To do
Only a number is wanted here: how many lines in the records below contain the string "this".

START Provided material

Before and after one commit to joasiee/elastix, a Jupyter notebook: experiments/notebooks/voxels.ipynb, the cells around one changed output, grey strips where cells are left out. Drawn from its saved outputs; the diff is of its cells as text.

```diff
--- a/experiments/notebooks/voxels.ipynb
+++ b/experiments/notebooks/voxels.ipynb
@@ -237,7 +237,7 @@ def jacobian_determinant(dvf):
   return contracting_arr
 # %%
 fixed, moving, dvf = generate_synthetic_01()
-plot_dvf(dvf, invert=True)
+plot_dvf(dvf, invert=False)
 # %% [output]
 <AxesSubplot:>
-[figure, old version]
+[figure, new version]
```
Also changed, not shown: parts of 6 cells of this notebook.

END Provided material
START Provided material

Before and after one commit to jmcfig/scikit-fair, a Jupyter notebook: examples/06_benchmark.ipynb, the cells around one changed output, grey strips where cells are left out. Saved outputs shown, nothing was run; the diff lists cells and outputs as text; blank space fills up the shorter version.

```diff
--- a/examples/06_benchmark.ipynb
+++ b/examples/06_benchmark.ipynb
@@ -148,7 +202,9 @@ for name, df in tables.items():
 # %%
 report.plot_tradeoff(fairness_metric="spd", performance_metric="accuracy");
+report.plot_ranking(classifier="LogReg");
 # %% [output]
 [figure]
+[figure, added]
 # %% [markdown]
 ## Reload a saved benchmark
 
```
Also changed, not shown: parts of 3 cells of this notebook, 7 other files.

END Provided material

Answer to the exercise
2